How To Prepare For Surgery To Heal Faster
When facing surgery, a person often begins to wonder how to prepare for surgery to heal faster afterwards. While individual people heal at different rates, and some preexisting conditions can cause people to heal very slowly, there are some things that can be done to help prepare the body to function optimally in hopes of healing quickly after a surgical procedure.
- Assess the current diet and nutrition intake to make sure that it is providing optimal nutrition and energy (calories) for the person's body and energy expenditure prior to surgery. The diet should include a variety of fruits and vegetables, consumed daily, as well as dairy or other form of vitamin D and calcium. Adequate protein intake should also be assessed and sufficient carbohydrates as well. If necessary, consult with a registered dietician or nutritionist to assess the overall quality of the current diet. Nutrition plays a large role in how well the body functions, including how fast the body can heal. While excellent nutrition will not provide super-human healing powers, it can allow the body to heal at a slightly faster and more efficient rate.
- Engage in regular exercise to keep the body running optimally, which will assist in the healing process following surgery. The healthier the body is prior to surgery, the more successful the surgery is likely to be, and the faster the surgery recipient is likely to recover. By engaging in regular exercise, including cardiovascular exercises for improved heart rate, blood pressure, blood circulation, and lung capacity, and weight training to keep muscles strong and support the skeletal structure in the body, the surgery recipient will be setting himself up for success when it comes time to recover following surgery. If this is not something that is currently possible, for example, due to a physical condition causing the need for the surgery, then this step will obviously have to be neglected. If physical activity is not a problem prior to surgery, but the surgery recipient is not currently engaged in a regular workout program, the sooner he gets active the better.
- Adjust the sleep schedule to allow six to eight hours each night and waking up between six a.m. and seven a.m. each day, even on weekends. Sleep is often overlooked when it comes to the body's ability to heal or heal faster, but it is a vital aspect of the healing process. Bodies need sleep to recover, and the sooner a set sleep schedule is put in place the better. Continuing the sleep schedule on weekends will help ensure that it is easy to maintain. A good rule of thumb is, if an alarm clock is needed to wake up "on time," then the sleep schedule is not accurate. Adjust the length of time sleep occurs, and the bedtime, to help create a sleep schedule that allows the surgery recipient to wake up at the right times each day.

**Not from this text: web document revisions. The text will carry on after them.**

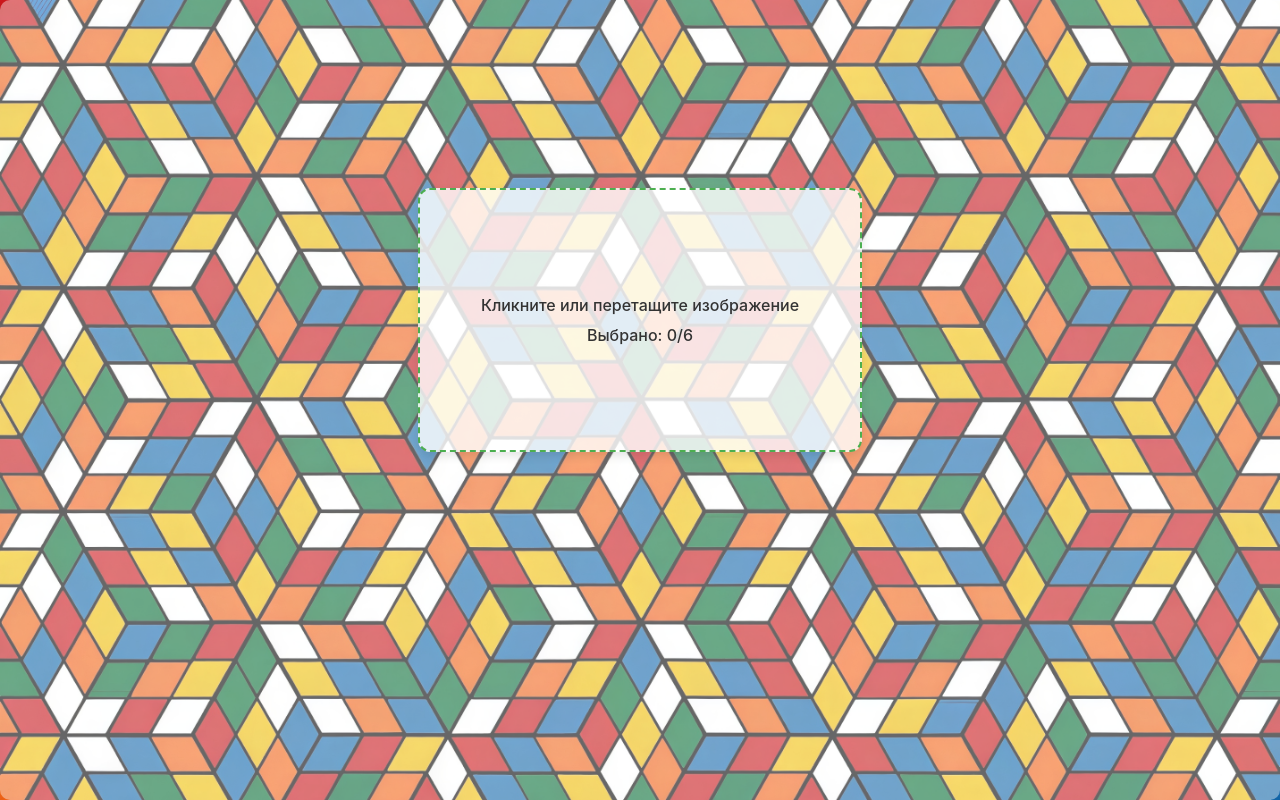
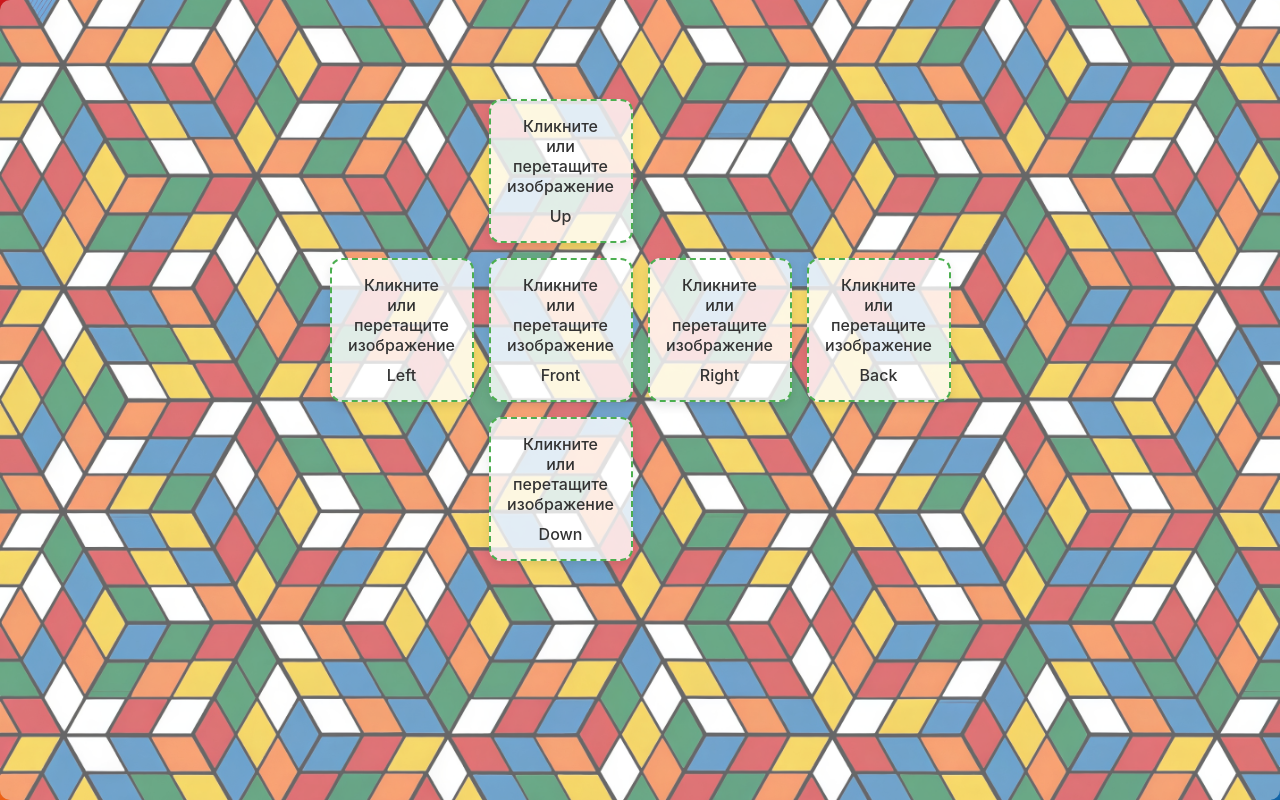
Before and after one commit to htqwjtch/ClickCube, a React (Create React App) app in the folder front/: page / in a window 1280 px wide. Built offline with nearby package versions, Linux system fonts and the light colour scheme.

Commit message:
upd: front: upload-images

```diff
--- a/front/src/App.css
+++ b/front/src/App.css
@@ -1,19 +1,26 @@
-body, html {
+body,
+html {
   width: 100%;
   height: 100%;
   overflow: hidden;
-  background-image: url('../public/background.jpeg'); /* Путь к вашему изображению */
-  background-size: cover; /* Фон будет растянут, чтобы покрыть весь экран */
-  background-position: center; /* Центрируем изображение */
-  background-repeat: no-repeat; /* Запрещаем повторение изображения */
+  background-image: url('../public/background.jpeg');
+  /* Путь к вашему изображению */
+  background-size: cover;
+  /* Фон будет растянут, чтобы покрыть весь экран */
+  background-position: center;
+  /* Центрируем изображение */
+  background-repeat: no-repeat;
+  /* Запрещаем повторение изображения */
 }
 
 .container {
   display: flex;
   height: 100vh;
   width: 100vw;
-  position: relative; /* Это нужно, чтобы управлять позиционированием контейнера */
-  z-index: 1; /* Устанавливаем z-index для контейнера, чтобы текст был сверху */
+  position: relative;
+  /* Это нужно, чтобы управлять позиционированием контейнера */
+  z-index: 1;
+  /* Устанавливаем z-index для контейнера, чтобы текст был сверху */
 }
 
 .main-content {
@@ -25,15 +32,32 @@ body, html {
   gap: 20px;
   padding: 20px;
   overflow-y: auto;
-  z-index: 2; /* Ставим на передний план контент */
-  background-color: rgba(255, 255, 255, 0.4); /* Немного затемняем фон контента для лучшего контраста */
-  border-radius: 10px; /* Края контейнера будут с округлыми углами */
+  z-index: 2;
+  /* Ставим на передний план контент */
+  background-color: rgba(255, 255, 255, 0.4);
+  /* Немного затемняем фон контента для лучшего контраста */
+  border-radius: 10px;
+  /* Края контейнера будут с округлыми углами */
+}
+
+.upload-grid {
+  display: grid;
+  grid-template-columns: repeat(4, 1fr);
+  /* 3 столбца */
+  grid-template-rows: repeat(3, 1fr);
+  /* 4 строки */
+  gap: 15px;
+  justify-content: center;
+  width: 100%;
+  max-width: 600px;
+  /* Ширина сетки */
+  margin-top: 20px;
 }
 
 .upload-area {
-  width: 100%;
-  max-width: 400px;
-  height: 220px;
+  width: 100px;
+  height: 100px;
+  /* Высота зоны загрузки */
   border: 2px dashed #4CAF50;
   border-radius: 12px;
   display: flex;
@@ -43,14 +67,16 @@ body, html {
   text-align: center;
   cursor: pointer;
   transition: all 0.3s ease;
-  background-color: rgba(255, 255, 255, 0.8); /* Полупрозрачный белый фон */
+  background-color: rgba(255, 255, 255, 0.8);
+  /* Полупрозрачный фон */
   position: relative;
   padding: 20px;
   box-shadow: 0 4px 10px rgba(0, 0, 0, 0.1);
 }
 
 .upload-area:hover {
-  background-color: rgba(240, 255, 240, 0.8); /* Полупрозрачный фон при наведении */
+  background-color: rgba(240, 255, 240, 0.8);
+  /* Полупрозрачный фон при наведении */
   border-color: #45a049;
   box-shadow: 0 4px 15px rgba(76, 175, 80, 0.3);
 }
@@ -89,7 +115,7 @@ body, html {
   height: 100px;
   border-radius: 8px;
   overflow: hidden;
-  box-shadow: 0 2px 5px rgba(0,0,0,0.1);
+  box-shadow: 0 2px 5px rgba(0, 0, 0, 0.1);
   transition: transform 0.2s;
 }
 
@@ -127,34 +153,45 @@ body, html {
   opacity: 1;
 }
 
-/* Кнопка с более квадратными углами */
-.btn {
+.upload-btn {
   padding: 12px 24px;
   font-size: 16px;
   cursor: pointer;
-  background: linear-gradient(145deg, #4CAF50, #45a049); /* Градиент */
+  background: linear-gradient(145deg, #4CAF50, #45a049);
+  /* Градиент */
   color: white;
   border: none;
-  border-radius: 10px; /* Немного скругленные углы */
-  transition: all 0.3s ease; /* Плавные переходы для всех свойств */
-  box-shadow: 0 4px 10px rgba(0, 0, 0, 0.1); /* Легкая тень */
+  border-radius: 10px;
+  /* Немного скругленные углы */
+  transition: all 0.3s ease;
+  /* Плавные переходы для всех свойств */
+  box-shadow: 0 4px 10px rgba(0, 0, 0, 0.1);
+  /* Легкая тень */
 }
 
-.btn:hover {
-  background: linear-gradient(145deg, #388E3C, #2C6F2F); /* Темный градиент при наведении */
-  transform: scale(1.05); /* Увеличение кнопки при наведении */
-  box-shadow: 0 6px 20px rgba(0, 0, 0, 0.15); /* Увеличение тени при наведении */
+.upload-btn:hover {
+  background: linear-gradient(145deg, #388E3C, #2C6F2F);
+  /* Темный градиент при наведении */
+  transform: scale(1.05);
+  /* Увеличение кнопки при наведении */
+  box-shadow: 0 6px 20px rgba(0, 0, 0, 0.15);
+  /* Увеличение тени при наведении */
 }
 
-.btn:active {
-  transform: scale(1); /* Нормальный размер кнопки при нажатии */
-  box-shadow: 0 2px 5px rgba(0, 0, 0, 0.2); /* Сильная тень при нажатии */
+.upload-btn:active {
+  transform: scale(1);
+  /* Нормальный размер кнопки при нажатии */
+  box-shadow: 0 2px 5px rgba(0, 0, 0, 0.2);
+  /* Сильная тень при нажатии */
 }
 
-.btn:disabled {
-  background: linear-gradient(145deg, #cccccc, #aaaaaa); /* Серая кнопка */
-  cursor: not-allowed; /* Курсор недоступности */
-  box-shadow: none; /* Убираем тень для отключенной кнопки */
+.upload-btn:disabled {
+  background: linear-gradient(145deg, #cccccc, #aaaaaa);
+  /* Серая кнопка */
+  cursor: not-allowed;
+  /* Курсор недоступности */
+  box-shadow: none;
+  /* Убираем тень для отключенной кнопки */
 }
 
 @media (max-width: 768px) {
--- a/front/src/App.js
+++ b/front/src/App.js
@@ -5,9 +5,14 @@ import "./App.css";
 
 function App() {
   const [dragActive, setDragActive] = useState(false);
-  const [selectedImages, setSelectedImages] = useState([]);
-  const [notifications, setNotifications] = useState([]); // Состояние для уведомлений
-  const inputRef = useRef(null);
+  const [selectedImages, setSelectedImages] = useState(Array(12).fill(null)); // State to hold images for each zone
+  const [notifications, setNotifications] = useState([]); // Уведомления
+
+  // Массив рефов для каждого input
+  const inputRefs = useRef(Array(12).fill(null));
+
+  // Массив активных зон (индексы зон, которые нужно оставить)
+  const activeZones = [1, 4, 5, 6, 7, 9];
 
   // Функция для добавления уведомлений
   const addNotification = (message, type = 'success') => {
@@ -25,13 +30,13 @@ function App() {
   };
 
   // Функция обработки файлов
-  const processFiles = useCallback((files) => {
-    if (selectedImages.length >= 6) {
-      addNotification("Максимум 6 изображений", "warning");
+  const processFiles = useCallback((files, index) => {
+    if (files.length > 1) {
+      addNotification("Пожалуйста, загружайте только одно изображение за раз", "warning");
       return;
     }
 
-    files.forEach((file) => {
+    const file = files[0];
     if (!file.type.match('image.*')) {
       addNotification("Пожалуйста, загружайте только изображения", "warning");
       return;
@@ -39,10 +44,11 @@ function App() {
 
     const reader = new FileReader();
     reader.onload = (e) => {
-        setSelectedImages(prev => [...prev, e.target.result]);
+      const newImages = [...selectedImages];
+      newImages[index] = e.target.result; // Assign the image to the specific zone
+      setSelectedImages(newImages);
     };
     reader.readAsDataURL(file);
-    });
   }, [selectedImages]);
 
   // Обработчики drag and drop
@@ -56,52 +62,60 @@ function App() {
     }
   }, []);
 
-  const handleDrop = useCallback((e) => {
+  const handleDrop = useCallback((e, index) => {
     e.preventDefault();
     e.stopPropagation();
     setDragActive(false);
 
     if (e.dataTransfer.files && e.dataTransfer.files.length > 0) {
       const files = Array.from(e.dataTransfer.files);
-
-      if (selectedImages.length + files.length > 6) {
-        addNotification("Можно загрузить максимум 6 изображений.", "warning");
+      if (selectedImages[index]) {
+        addNotification("Эта зона уже занята, выберите другую", "warning");
         return;
       }
 
-      processFiles(files);
+      processFiles(files, index);
     }
   }, [selectedImages, processFiles]);
 
   // Обработчик выбора файла через клик
-  const handleChange = (e) => {
+  const handleChange = (e, index) => {
     if (e.target.files && e.target.files.length > 0) {
-      processFiles(Array.from(e.target.files));
-      e.target.value = "";
+      processFiles(Array.from(e.target.files), index);
+      e.target.value = ""; // Clear input value to allow re-uploading
     }
   };
 
-  const onButtonClick = () => {
-    inputRef.current.click();
+  const onButtonClick = (index) => {
+    inputRefs.current[index].click(); // Вызываем click для конкретного input
   };
 
   const removeImage = (index) => {
-    setSelectedImages(prev => prev.filter((_, i) => i !== index));
+    const newImages = [...selectedImages];
+    newImages[index] = null; // Remove image from the specific zone
+    setSelectedImages(newImages);
   };
 
   // Функция загрузки файлов на сервер
   const handleUpload = async () => {
-    if (selectedImages.length === 0) {
+    if (selectedImages.every((img) => img === null)) {
       addNotification("Нет изображений для загрузки", "error");
       return;
     }
 
+    // Zone order: Front, Back, Up, Down, Left, Right
+    const zoneOrder = [5, 7, 1, 9, 4, 6]; // Active zones in the required upload order
+
+    // Rearrange selected images based on the zoneOrder
+    const imagesToUpload = zoneOrder.map((zoneIndex) => selectedImages[zoneIndex]);
+
     const formData = new FormData();
 
-    // Преобразуем dataURL обратно в Blob (файл)
-    selectedImages.forEach((image, index) => {
+    imagesToUpload.forEach((image, index) => {
+      if (image) {
         const blob = dataURLToBlob(image);
         formData.append("images", blob, `image_${index}.png`);
+      }
     });
 
     try {
@@ -111,7 +125,7 @@ function App() {
         },
       });
       addNotification("Изображения загружены успешно!", "success");
-      setSelectedImages([]); // Очищаем загруженные изображения
+      setSelectedImages(Array(12).fill(null)); // Очищаем загруженные изображения
     } catch (error) {
       console.error("Ошибка загрузки", error);
       addNotification("Ошибка загрузки изображений", "error");
@@ -132,34 +146,58 @@ function App() {
     return new Blob([uint8Array], { type: mimeString });
   };
 
+  // Проверка, чтобы кнопка загрузки появлялась только при 6 изображениях
+  const isUploadButtonVisible = selectedImages.filter(image => image !== null).length === 6;
+
   return (
     <div className="app-container">
       <div className="container">
         <div className="main-content">
-          {/* Область загрузки */}
+          <div className="upload-grid">
+            {selectedImages.map((image, index) => {
+              // Заменяем текст на соответствующие значения для зон
+              let zoneLabel = `Зона ${index}`;
+              if (index === 1) zoneLabel = "Up";
+              if (index === 4) zoneLabel = "Left";
+              if (index === 5) zoneLabel = "Front";
+              if (index === 6) zoneLabel = "Right";
+              if (index === 7) zoneLabel = "Back";
+              if (index === 9) zoneLabel = "Down";
+
+              return (
                 <div
+                  key={index}
                   className={`upload-area ${dragActive ? "drag-active" : ""}`}
                   onDragEnter={handleDrag}
                   onDragLeave={handleDrag}
                   onDragOver={handleDrag}
-            onDrop={handleDrop}
-            onClick={onButtonClick}
+                  onDrop={(e) => handleDrop(e, index)}
+                  onClick={() => onButtonClick(index)}
+                  style={{
+                    visibility: activeZones.includes(index) ? "visible" : "hidden", // Make non-active zones hidden
+                    pointerEvents: activeZones.includes(index) ? "auto" : "none"  // Disable pointer events on non-active zones
+                  }}
                 >
                   <input
                     type="file"
-              ref={inputRef}
-              onChange={handleChange}
+                    ref={(el) => inputRefs.current[index] = el} // Ссылка на каждый input
+                    onChange={(e) => handleChange(e, index)}
                     className="file-input"
                     accept="image/*"
                     multiple={false}
+                    id={`file-input-${index}`} // Уникальный id для каждого input
                   />
                   <p>Кликните или перетащите изображение</p>
-            <p>Выбрано: {selectedImages.length}/6</p>
+                  {image ? <p>Выбрано изображение</p> : <p>{zoneLabel}</p>} {/* Заменили текст на zoneLabel */}
+                </div>
+              );
+            })}
           </div>
 
           {/* Превью изображений */}
           <div className="preview-container">
             {selectedImages.map((img, index) => (
+              img && (
                 <div key={index} className="image-preview">
                   <img src={img} alt={`preview ${index}`} />
                   <button
@@ -172,12 +210,13 @@ function App() {
                     ×
                   </button>
                 </div>
+              )
             ))}
           </div>
 
           {/* Кнопка загрузки */}
-          {selectedImages.length === 6 && (
-            <button className="btn" onClick={handleUpload}>
+          {isUploadButtonVisible && (
+            <button className="upload-btn" onClick={handleUpload}>
               Загрузить изображения
             </button>
           )}
```
Lines whose indentation alone changed are shown as unchanged.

- Talk to the surgeon to learn what to expect after the surgery. Not all surgeries are created equal, and not all people are either. Some may heal in two or three weeks following a surgical procedure, while another person may need two to three months to recover from the same surgical procedure. Knowing what to expect, and having the approximate recovery times, will help prepare for the surgery and help prepare to heal and recover afterwards.